  • Erythroderma makes the skin dry and scaly so it is important to moisturize while the skin is damp after bathing and then several times a day. I recommend either regular petroleum jelly Vaseline or if this is too greasy, then a bland cream like Vanicream. 
  • Your doctor will often prescribe a mid-potency steroid ointment which can be applied all over your skin and will reduce the redness and itching. It is always best to rub ointments and creams into the skin in a downward motion and not against the hair to prevent folliculitis. 
  • If the skin feels very dry and itchy, wet pajamas can soothe the skin when applied on ointments overnight. This is done by wetting old close-fitting pajamas in lukewarm water and then, wringing them till damp and putting them on. Then put on dry pajamas over this before going to bed. 
  • For the hair, using coconut oil can help with dryness and scaling, and can be massaged into the scalp in addition to a topical steroid prescribed by your doctor. It works best if left on overnight with the scalp wrapped in a headscarf, then washed off in the morning with a gentle shampoo. 
  • Brittle, thickened nails should be trimmed as short as possible and Vaseline applied on them overnight to prevent chipping and breaking. 
  • Artificial tears can often be helpful for dry gritty eyes in erythroderma in conjunction with seeing your ophthalmologist. 
  • Finally, make sure to take plenty of rest (as your skin is working overtime during erythroderma) and keep well hydrated with plenty of fluids (your skin loses water when it is red all over). Stay comfortable by wearing comfortable loose fitting cotton clothing.
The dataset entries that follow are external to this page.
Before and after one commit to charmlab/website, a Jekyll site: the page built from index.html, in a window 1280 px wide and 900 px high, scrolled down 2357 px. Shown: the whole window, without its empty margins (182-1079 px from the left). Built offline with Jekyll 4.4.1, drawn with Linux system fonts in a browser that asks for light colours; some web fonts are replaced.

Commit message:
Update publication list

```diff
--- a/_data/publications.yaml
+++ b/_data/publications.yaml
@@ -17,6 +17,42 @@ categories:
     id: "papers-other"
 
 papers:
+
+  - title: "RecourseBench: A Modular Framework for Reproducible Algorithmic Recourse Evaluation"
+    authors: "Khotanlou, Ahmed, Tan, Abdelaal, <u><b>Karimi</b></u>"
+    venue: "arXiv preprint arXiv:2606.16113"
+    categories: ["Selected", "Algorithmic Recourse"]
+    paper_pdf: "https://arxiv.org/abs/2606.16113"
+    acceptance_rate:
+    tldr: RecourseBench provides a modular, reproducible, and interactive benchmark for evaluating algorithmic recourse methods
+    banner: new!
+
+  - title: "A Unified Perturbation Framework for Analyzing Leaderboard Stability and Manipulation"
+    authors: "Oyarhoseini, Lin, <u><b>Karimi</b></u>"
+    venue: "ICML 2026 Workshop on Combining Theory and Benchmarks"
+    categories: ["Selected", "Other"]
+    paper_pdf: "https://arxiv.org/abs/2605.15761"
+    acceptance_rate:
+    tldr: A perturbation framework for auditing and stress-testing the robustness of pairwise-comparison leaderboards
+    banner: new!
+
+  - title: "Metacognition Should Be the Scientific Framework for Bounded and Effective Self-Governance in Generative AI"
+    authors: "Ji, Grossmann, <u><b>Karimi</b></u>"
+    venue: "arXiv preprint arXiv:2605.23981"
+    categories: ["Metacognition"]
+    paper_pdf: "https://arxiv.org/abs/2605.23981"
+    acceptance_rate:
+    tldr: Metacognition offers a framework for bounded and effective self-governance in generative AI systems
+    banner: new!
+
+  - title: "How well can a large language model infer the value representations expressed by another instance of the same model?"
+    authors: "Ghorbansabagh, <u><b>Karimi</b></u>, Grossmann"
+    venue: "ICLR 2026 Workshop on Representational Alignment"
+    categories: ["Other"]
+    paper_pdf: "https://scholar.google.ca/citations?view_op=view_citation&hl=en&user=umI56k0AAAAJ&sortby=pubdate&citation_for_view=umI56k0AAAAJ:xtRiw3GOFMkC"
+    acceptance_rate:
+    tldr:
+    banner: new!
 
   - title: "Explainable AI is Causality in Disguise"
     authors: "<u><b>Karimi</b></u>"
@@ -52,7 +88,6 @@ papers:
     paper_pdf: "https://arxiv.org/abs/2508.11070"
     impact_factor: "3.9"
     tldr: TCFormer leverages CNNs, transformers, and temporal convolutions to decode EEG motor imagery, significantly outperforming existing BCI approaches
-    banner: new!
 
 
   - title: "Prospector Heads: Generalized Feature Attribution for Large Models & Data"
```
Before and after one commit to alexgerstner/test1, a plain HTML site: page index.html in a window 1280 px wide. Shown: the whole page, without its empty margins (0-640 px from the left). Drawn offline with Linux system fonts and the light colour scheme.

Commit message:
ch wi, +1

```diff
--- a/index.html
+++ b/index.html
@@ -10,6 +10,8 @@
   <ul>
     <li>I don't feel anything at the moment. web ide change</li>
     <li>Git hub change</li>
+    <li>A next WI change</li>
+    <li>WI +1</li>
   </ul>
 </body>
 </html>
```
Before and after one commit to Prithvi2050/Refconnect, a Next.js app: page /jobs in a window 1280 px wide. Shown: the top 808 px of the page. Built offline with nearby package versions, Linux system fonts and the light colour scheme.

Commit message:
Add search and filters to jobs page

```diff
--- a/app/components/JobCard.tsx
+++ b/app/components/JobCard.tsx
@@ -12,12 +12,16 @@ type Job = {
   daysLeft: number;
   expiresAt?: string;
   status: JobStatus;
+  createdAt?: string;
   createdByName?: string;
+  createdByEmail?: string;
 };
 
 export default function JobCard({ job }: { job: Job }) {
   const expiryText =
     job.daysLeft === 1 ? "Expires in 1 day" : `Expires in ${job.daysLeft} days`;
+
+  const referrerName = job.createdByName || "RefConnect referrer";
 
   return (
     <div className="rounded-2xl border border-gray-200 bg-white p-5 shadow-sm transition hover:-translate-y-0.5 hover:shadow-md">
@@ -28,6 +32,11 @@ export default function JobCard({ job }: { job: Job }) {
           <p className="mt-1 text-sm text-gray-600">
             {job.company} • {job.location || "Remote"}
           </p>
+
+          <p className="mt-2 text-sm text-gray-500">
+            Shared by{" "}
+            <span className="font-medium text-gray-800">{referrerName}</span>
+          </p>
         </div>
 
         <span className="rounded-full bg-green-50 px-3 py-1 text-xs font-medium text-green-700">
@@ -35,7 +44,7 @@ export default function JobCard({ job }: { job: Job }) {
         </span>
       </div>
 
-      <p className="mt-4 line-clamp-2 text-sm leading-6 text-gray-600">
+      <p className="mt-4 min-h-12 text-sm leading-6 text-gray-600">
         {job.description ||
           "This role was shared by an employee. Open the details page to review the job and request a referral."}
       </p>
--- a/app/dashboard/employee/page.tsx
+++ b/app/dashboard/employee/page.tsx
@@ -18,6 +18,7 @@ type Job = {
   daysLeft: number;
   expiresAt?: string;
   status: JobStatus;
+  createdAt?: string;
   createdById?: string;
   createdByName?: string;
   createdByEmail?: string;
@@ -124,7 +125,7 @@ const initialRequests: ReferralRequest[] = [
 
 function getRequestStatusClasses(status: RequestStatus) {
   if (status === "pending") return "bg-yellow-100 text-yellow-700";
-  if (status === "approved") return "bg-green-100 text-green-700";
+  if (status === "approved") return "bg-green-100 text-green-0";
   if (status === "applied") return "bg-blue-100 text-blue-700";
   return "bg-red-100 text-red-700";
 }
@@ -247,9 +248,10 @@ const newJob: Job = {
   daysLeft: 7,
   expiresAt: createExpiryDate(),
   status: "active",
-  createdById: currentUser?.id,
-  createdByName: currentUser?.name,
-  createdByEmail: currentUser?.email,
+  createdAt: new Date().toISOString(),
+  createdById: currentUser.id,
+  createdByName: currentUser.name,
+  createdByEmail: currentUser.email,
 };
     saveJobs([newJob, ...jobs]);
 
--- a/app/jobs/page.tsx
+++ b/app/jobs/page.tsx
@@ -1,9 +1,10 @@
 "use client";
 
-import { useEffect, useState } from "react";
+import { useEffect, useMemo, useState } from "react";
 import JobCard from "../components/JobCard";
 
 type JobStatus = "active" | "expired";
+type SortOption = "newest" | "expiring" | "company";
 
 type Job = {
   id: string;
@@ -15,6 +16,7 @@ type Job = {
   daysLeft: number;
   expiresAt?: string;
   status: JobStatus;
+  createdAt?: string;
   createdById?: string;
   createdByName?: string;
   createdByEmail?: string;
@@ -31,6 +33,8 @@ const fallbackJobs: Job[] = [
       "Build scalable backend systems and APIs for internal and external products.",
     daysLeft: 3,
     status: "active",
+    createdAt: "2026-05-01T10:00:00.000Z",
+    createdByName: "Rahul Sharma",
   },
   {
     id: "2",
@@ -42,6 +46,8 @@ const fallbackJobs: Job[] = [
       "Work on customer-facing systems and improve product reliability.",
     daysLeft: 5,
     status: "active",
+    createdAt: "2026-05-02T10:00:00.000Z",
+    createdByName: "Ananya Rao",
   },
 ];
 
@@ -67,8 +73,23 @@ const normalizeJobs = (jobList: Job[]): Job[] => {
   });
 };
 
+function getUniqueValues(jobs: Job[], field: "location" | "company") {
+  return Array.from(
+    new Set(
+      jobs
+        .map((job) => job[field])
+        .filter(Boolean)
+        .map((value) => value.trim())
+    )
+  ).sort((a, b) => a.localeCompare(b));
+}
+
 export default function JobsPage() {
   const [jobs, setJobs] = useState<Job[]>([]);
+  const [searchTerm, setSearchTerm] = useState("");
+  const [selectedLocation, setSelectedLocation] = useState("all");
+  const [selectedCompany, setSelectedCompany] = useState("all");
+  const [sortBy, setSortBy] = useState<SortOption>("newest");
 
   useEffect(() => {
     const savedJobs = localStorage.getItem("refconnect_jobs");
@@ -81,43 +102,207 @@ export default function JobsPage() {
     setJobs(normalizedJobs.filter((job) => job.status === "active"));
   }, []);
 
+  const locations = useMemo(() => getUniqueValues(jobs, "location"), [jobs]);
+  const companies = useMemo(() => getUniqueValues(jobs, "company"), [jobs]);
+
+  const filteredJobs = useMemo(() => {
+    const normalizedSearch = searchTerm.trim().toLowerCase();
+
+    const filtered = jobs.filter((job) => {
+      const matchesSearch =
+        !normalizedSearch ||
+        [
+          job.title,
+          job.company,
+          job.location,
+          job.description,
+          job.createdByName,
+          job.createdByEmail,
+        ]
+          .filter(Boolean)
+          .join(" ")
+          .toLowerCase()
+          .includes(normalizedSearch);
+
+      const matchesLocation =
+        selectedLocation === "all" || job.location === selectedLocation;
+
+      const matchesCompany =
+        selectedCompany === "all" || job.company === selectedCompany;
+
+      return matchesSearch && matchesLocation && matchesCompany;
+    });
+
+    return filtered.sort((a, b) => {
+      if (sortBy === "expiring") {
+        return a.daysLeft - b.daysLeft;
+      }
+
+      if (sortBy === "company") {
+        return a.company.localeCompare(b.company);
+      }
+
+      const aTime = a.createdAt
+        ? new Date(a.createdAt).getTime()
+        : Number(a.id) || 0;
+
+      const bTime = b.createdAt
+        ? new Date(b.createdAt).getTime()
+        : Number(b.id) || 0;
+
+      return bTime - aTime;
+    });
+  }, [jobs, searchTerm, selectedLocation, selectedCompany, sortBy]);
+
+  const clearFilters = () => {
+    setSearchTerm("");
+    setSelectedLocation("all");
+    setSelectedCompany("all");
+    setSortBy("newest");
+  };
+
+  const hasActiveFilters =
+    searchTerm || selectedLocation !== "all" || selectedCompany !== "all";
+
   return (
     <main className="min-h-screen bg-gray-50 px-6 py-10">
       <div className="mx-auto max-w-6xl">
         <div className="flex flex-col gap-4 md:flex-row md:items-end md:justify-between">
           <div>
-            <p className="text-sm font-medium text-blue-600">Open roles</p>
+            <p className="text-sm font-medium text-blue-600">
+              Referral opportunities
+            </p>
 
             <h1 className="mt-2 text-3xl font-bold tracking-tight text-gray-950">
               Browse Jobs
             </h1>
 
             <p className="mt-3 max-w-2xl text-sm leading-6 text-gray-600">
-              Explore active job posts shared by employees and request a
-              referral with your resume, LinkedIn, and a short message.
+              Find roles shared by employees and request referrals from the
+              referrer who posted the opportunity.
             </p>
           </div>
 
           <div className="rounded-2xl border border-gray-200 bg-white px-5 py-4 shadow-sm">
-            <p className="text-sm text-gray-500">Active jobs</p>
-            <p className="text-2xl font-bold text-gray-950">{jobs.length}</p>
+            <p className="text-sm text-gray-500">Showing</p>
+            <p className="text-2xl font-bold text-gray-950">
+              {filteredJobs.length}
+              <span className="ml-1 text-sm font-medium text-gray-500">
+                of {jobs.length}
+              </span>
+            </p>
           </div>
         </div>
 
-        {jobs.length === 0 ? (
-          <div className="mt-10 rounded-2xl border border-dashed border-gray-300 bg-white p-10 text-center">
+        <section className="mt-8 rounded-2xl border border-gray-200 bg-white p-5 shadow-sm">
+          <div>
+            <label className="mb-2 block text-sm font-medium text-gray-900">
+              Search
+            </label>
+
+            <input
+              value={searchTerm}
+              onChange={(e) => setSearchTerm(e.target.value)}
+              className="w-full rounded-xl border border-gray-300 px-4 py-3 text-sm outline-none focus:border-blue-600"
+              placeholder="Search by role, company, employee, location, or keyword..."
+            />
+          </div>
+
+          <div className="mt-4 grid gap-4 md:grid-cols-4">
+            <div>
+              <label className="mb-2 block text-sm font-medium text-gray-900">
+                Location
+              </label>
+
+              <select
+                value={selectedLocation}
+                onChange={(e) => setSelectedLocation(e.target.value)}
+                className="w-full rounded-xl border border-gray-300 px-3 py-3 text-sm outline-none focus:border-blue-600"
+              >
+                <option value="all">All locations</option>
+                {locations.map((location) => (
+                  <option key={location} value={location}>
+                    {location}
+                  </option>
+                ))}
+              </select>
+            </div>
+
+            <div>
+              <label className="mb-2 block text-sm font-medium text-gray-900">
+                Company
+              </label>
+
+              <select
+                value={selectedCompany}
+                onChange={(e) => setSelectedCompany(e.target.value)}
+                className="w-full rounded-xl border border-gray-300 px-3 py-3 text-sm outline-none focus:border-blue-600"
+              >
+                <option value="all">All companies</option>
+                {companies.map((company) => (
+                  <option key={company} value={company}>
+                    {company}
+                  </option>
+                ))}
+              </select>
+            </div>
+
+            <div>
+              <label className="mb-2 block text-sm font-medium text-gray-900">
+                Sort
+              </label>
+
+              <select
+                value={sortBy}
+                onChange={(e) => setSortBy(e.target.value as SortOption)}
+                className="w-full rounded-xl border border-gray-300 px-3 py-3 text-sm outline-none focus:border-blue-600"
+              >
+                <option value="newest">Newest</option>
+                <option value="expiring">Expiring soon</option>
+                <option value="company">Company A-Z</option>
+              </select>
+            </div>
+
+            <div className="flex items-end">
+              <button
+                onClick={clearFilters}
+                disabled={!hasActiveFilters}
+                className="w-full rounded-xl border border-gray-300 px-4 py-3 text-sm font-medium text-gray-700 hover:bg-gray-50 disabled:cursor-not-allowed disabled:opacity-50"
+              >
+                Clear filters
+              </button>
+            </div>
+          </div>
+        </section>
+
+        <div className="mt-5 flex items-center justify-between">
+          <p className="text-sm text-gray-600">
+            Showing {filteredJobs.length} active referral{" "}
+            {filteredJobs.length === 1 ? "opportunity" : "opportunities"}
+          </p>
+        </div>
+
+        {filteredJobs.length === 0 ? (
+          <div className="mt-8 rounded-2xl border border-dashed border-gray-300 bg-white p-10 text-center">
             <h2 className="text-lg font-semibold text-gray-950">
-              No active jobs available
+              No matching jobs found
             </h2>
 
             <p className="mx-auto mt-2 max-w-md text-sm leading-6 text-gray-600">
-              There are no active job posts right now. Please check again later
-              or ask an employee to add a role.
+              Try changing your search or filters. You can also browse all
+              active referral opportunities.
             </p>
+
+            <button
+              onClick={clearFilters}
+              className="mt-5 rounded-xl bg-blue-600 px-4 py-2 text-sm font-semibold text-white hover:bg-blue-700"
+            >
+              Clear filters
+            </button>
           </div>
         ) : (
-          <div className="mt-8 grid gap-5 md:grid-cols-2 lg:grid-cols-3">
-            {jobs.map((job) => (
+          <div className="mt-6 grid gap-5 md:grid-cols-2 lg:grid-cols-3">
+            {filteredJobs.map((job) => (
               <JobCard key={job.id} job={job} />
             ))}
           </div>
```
Answer provided by:
Debjani Sahni, MD
Assistant Professor in Dermatology
Director, Cutaneous Oncology Program
Boston University School of Medicine
Boston Medical Center


When eighty percent (80%) or more of a person’s skin is affected by generalized redness, inflammation and scaling, dermatologists describe this as erythroderma. Erythroderma is defined as abnormal redness of the skin over widespread areas of the body.  Although there are multiple possible causes of erythroderma, including drug reactions or severe psoriasis, the presence of erythroderma is particularly important to recognize in mycosis fungoides (MF) and Sézary syndrome (SS). Patients who are erythrodermic secondary to MF/SS often suffer from severe itching all over their bodies, which can interfere with sleep or otherwise impact their daily lives. Their skin may also feel tight or painful, and they often feel very sensitive to cold temperatures. The presence of erythroderma is associated with more advanced disease, and erythrodermic MF patients have a higher risk of lymphoma involvement outside of the skin compared to those patients with less extensive skin involvement. 

For patients suffering from erythroderma secondary to MF/SS, it is most important to be closely followed by an experienced dermatologist or oncologist. In addition to the medications that might be prescribed to treat their condition, patients may benefit from steps at home to care for their skin. Good nutrition and hydration are important because erythroderma causes a person’s body to lose water and expend a lot of energy. Generous applications of petroleum jelly or other bland moisturizer, as well as topical steroids if prescribed by the person’s doctor, can help provide comfort and support the barrier function of the skin. Because skin infections can be a big problem for these patients, measures to reduce bacteria on the skin (such as dilute bleach baths, antibiotics, or antibacterial soaps) might also be recommended.

Edith V. Bowers MD, PhD
Assistant Professor of Dermatology 
University of North Carolina at Chapel Hill